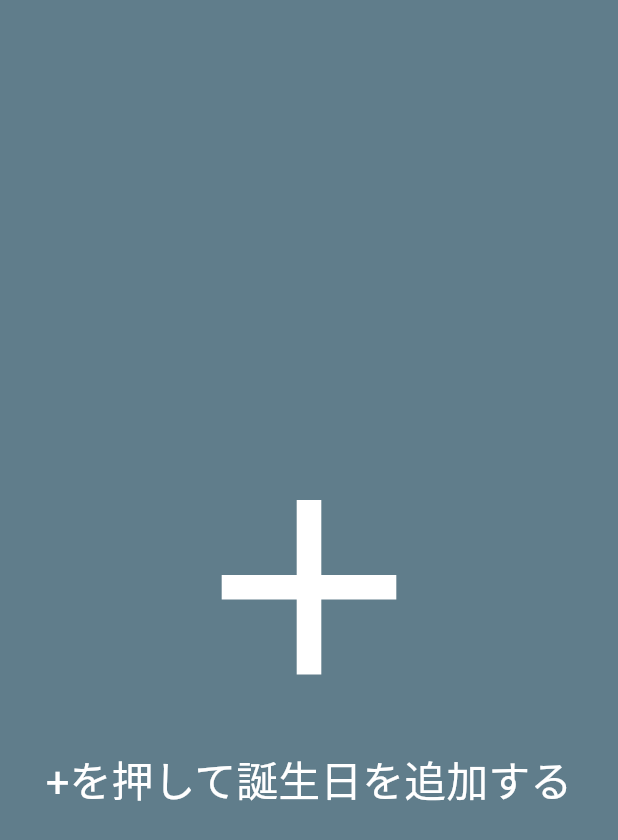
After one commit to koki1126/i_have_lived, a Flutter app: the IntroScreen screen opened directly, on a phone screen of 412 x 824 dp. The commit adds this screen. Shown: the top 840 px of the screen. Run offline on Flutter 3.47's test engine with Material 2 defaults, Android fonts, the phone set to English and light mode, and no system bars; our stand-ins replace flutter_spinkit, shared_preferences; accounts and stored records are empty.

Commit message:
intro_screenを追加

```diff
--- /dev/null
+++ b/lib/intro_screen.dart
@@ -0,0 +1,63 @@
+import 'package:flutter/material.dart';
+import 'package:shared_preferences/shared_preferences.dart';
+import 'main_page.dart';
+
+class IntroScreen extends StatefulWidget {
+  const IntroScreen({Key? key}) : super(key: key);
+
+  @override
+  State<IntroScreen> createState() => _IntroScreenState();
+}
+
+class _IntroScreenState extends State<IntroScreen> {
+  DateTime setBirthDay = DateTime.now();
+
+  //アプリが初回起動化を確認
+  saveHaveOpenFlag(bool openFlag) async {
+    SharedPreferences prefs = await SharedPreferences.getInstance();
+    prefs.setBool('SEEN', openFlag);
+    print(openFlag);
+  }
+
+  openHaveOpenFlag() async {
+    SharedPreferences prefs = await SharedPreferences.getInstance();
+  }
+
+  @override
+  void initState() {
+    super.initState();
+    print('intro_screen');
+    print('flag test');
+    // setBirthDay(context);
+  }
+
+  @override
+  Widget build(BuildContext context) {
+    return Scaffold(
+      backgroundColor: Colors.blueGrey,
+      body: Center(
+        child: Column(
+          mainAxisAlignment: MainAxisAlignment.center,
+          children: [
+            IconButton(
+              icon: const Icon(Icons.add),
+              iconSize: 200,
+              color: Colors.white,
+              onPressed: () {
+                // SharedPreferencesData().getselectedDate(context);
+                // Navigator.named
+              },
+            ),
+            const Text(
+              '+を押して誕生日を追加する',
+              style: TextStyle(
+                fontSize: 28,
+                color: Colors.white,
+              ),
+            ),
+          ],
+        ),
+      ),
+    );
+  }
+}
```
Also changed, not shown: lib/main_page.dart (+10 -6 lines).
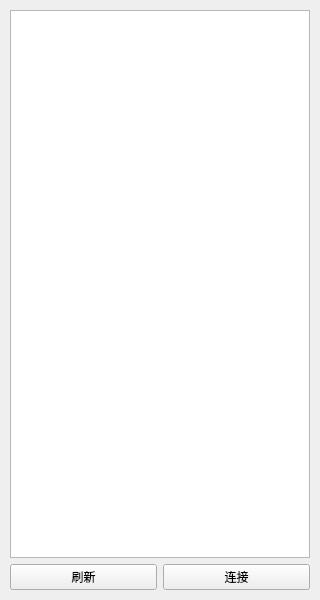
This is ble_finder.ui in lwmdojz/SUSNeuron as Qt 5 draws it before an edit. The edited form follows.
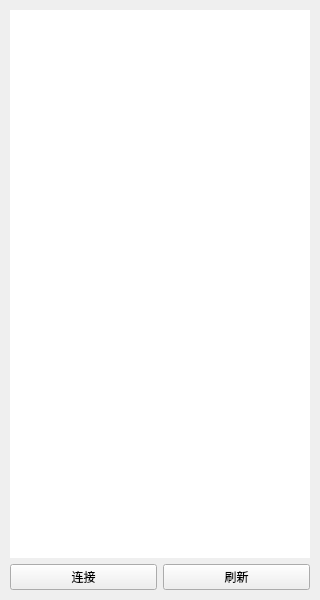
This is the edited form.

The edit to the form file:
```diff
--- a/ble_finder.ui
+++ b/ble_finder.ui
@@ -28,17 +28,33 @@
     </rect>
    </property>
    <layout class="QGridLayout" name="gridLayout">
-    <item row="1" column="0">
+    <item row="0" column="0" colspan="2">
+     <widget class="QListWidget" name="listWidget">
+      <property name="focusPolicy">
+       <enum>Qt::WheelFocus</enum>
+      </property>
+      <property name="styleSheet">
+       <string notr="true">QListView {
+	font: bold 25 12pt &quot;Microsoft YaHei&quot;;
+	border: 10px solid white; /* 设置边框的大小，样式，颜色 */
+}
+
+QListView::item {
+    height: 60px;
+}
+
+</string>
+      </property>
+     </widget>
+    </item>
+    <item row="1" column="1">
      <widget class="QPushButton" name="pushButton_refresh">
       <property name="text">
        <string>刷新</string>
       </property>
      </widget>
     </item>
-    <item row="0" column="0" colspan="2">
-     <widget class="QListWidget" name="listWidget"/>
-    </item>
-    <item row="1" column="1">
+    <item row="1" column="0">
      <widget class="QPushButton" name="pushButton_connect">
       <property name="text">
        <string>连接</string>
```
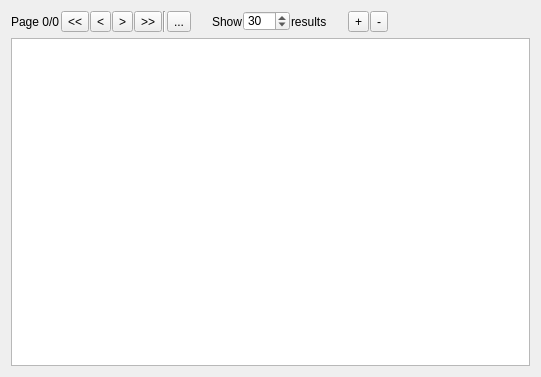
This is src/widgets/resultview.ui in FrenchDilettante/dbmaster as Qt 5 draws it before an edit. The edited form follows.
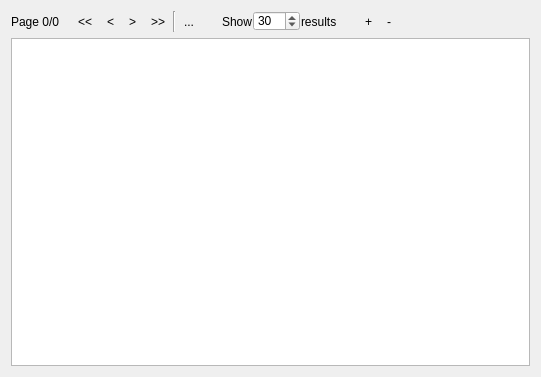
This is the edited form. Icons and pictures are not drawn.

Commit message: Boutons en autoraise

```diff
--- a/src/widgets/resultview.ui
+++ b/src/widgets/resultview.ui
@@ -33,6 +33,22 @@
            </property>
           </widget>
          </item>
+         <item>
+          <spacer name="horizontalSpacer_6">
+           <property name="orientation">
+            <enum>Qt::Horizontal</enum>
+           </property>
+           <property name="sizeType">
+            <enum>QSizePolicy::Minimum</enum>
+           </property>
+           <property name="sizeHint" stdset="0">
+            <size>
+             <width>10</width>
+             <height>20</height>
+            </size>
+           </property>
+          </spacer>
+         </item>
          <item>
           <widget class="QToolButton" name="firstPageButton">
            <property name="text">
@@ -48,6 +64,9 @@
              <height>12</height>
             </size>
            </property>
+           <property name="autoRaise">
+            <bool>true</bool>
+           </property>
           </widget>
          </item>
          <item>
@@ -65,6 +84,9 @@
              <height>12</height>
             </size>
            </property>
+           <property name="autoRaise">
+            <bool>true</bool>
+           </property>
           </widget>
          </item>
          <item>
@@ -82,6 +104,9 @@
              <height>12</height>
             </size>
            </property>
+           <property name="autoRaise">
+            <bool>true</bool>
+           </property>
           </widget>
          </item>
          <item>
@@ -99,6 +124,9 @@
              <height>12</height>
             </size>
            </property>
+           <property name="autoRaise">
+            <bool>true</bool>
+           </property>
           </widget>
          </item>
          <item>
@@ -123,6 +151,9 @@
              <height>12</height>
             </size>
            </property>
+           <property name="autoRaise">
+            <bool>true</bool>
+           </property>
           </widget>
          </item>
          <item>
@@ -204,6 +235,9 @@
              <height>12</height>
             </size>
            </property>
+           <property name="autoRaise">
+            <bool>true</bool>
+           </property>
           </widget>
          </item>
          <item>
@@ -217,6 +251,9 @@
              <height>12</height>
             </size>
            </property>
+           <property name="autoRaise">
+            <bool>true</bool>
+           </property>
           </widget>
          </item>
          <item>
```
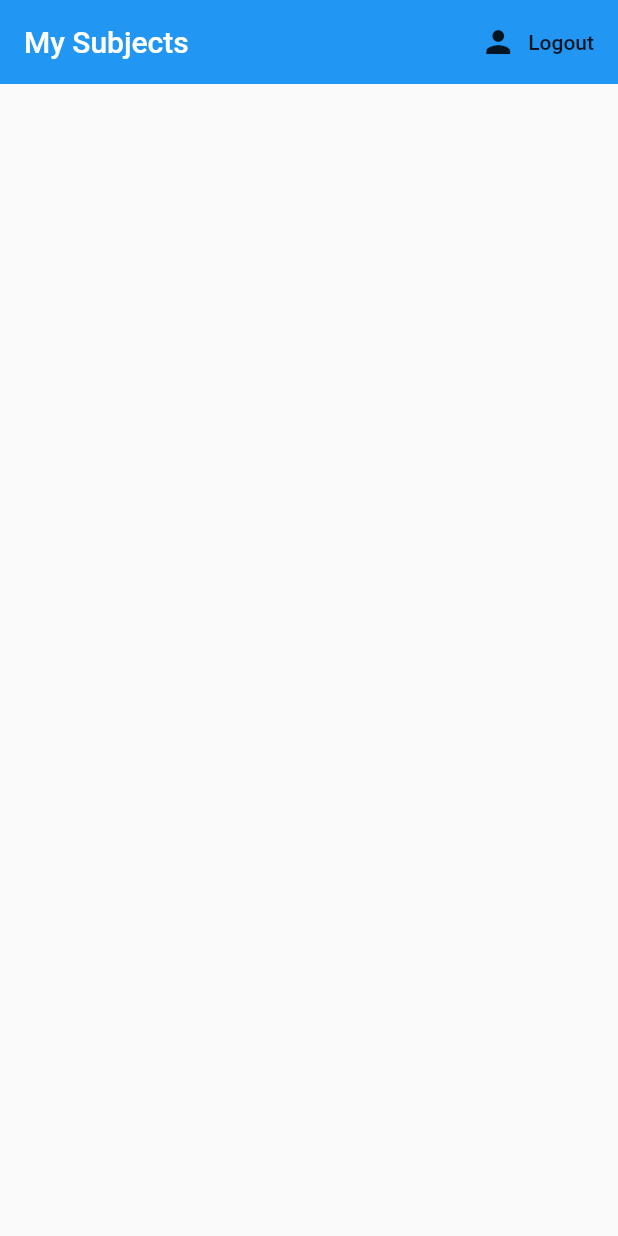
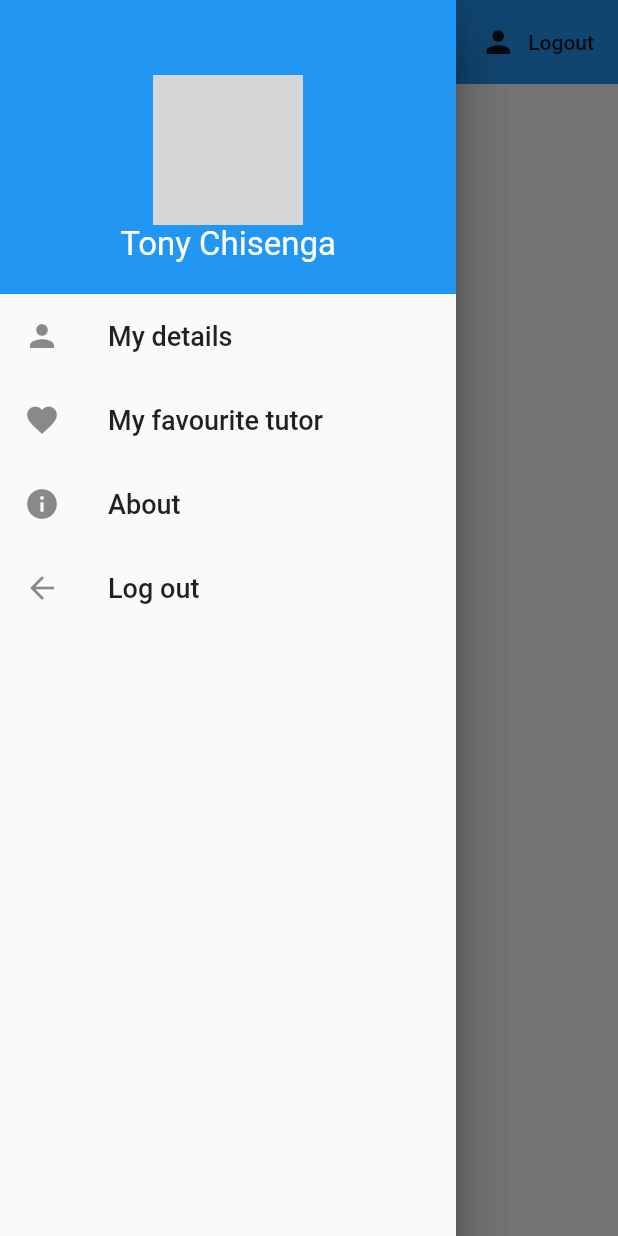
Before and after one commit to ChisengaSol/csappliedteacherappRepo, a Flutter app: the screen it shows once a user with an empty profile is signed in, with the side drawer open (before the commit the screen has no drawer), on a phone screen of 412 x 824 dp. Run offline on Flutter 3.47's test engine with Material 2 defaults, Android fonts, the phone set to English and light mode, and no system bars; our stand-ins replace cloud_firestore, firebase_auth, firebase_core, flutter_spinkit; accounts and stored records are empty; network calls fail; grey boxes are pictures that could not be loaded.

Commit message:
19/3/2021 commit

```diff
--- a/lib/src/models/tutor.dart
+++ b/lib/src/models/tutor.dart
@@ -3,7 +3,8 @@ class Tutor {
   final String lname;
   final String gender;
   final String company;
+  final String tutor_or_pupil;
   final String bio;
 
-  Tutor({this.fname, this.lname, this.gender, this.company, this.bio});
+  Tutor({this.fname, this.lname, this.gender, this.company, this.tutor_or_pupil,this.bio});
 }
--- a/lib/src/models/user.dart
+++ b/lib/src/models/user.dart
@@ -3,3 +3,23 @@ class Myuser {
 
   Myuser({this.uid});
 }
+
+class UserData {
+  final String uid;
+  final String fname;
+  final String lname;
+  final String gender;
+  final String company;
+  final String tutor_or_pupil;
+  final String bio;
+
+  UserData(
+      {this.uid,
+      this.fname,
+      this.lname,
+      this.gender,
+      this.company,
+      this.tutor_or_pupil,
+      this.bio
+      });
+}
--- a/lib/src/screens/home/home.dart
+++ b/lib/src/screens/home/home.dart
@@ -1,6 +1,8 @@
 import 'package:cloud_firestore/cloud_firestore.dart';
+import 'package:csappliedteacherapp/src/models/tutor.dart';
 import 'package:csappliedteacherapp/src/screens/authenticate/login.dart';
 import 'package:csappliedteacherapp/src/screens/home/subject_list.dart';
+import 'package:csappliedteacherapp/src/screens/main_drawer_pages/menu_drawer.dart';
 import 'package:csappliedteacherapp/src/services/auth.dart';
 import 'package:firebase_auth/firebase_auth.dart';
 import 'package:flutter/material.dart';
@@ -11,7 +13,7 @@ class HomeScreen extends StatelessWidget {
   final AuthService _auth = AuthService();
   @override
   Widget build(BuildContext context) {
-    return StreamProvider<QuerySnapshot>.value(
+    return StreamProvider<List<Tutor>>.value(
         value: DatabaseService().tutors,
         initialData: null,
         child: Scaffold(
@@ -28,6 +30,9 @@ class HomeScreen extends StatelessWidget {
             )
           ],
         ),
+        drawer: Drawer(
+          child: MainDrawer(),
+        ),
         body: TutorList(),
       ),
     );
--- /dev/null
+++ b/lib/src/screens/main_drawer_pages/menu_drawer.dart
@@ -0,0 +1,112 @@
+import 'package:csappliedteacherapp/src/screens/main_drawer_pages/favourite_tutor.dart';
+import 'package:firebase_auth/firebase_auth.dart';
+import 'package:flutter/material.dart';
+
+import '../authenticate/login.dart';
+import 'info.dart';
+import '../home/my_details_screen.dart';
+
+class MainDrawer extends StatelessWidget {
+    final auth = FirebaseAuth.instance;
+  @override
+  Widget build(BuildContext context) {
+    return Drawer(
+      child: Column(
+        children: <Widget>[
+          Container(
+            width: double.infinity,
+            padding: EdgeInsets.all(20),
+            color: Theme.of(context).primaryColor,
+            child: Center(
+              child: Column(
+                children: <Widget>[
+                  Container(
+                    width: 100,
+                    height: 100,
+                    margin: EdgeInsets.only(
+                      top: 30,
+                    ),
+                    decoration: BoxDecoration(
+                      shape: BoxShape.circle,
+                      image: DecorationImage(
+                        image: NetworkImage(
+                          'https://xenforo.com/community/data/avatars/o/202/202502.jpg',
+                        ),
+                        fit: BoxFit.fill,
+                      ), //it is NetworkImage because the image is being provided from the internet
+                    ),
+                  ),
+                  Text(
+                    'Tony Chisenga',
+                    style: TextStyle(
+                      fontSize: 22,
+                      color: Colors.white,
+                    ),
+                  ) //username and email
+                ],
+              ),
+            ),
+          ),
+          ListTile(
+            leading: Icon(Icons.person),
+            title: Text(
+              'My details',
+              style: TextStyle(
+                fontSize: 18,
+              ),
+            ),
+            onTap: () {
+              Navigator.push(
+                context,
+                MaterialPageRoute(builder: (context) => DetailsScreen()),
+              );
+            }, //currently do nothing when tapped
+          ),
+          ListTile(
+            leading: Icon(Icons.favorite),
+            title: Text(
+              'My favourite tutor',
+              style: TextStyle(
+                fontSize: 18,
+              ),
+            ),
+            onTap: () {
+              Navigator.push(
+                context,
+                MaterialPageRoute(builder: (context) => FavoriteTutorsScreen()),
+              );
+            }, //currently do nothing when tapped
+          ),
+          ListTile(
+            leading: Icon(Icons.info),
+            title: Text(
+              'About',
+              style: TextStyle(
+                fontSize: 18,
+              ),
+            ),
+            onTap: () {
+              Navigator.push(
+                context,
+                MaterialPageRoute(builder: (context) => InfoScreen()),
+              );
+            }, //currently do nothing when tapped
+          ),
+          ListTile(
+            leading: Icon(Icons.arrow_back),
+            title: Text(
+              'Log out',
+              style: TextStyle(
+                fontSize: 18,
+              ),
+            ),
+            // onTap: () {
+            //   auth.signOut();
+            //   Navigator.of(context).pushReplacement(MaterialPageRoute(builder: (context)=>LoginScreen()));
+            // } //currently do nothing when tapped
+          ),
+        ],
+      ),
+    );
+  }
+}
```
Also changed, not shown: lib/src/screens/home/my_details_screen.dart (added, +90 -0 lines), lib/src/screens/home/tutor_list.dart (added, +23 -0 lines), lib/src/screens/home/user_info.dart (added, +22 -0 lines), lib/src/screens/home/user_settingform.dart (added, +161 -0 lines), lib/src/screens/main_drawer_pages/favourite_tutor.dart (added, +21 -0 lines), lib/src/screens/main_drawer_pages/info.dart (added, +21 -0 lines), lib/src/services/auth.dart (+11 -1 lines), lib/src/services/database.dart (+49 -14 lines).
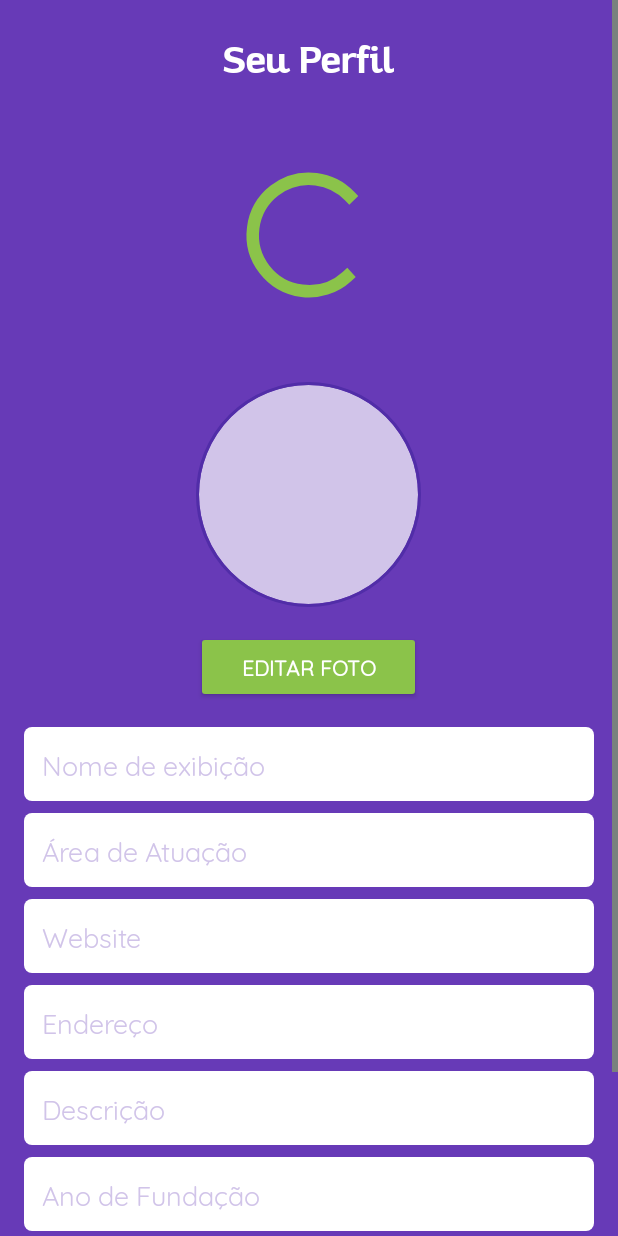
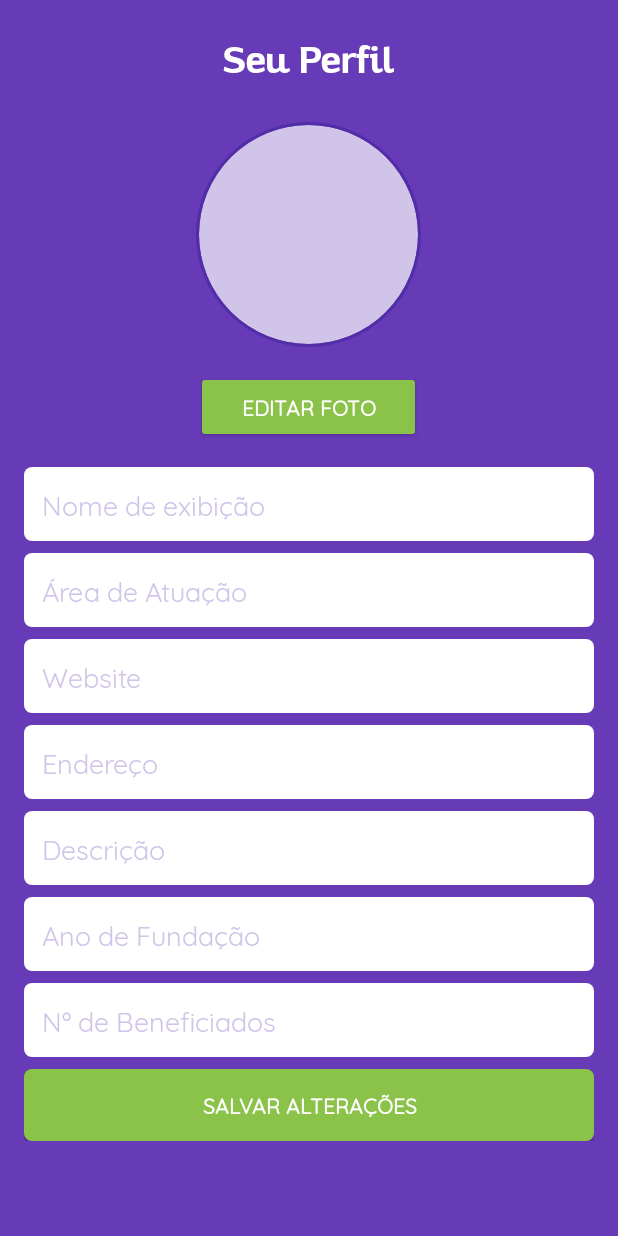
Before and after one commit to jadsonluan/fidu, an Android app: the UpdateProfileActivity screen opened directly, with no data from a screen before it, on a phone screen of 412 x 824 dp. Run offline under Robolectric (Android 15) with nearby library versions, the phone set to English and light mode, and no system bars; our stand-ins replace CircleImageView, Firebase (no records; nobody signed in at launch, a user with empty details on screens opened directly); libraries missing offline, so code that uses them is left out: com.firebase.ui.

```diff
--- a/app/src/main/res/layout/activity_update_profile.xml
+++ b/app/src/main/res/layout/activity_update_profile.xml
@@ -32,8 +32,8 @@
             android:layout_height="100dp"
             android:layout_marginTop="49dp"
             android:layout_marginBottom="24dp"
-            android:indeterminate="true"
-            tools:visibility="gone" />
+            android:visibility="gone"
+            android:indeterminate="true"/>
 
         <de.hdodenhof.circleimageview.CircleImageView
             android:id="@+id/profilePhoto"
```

================================

Count, in the listing, each line that holds the string "NetworkImage", then give the count and nothing else.

2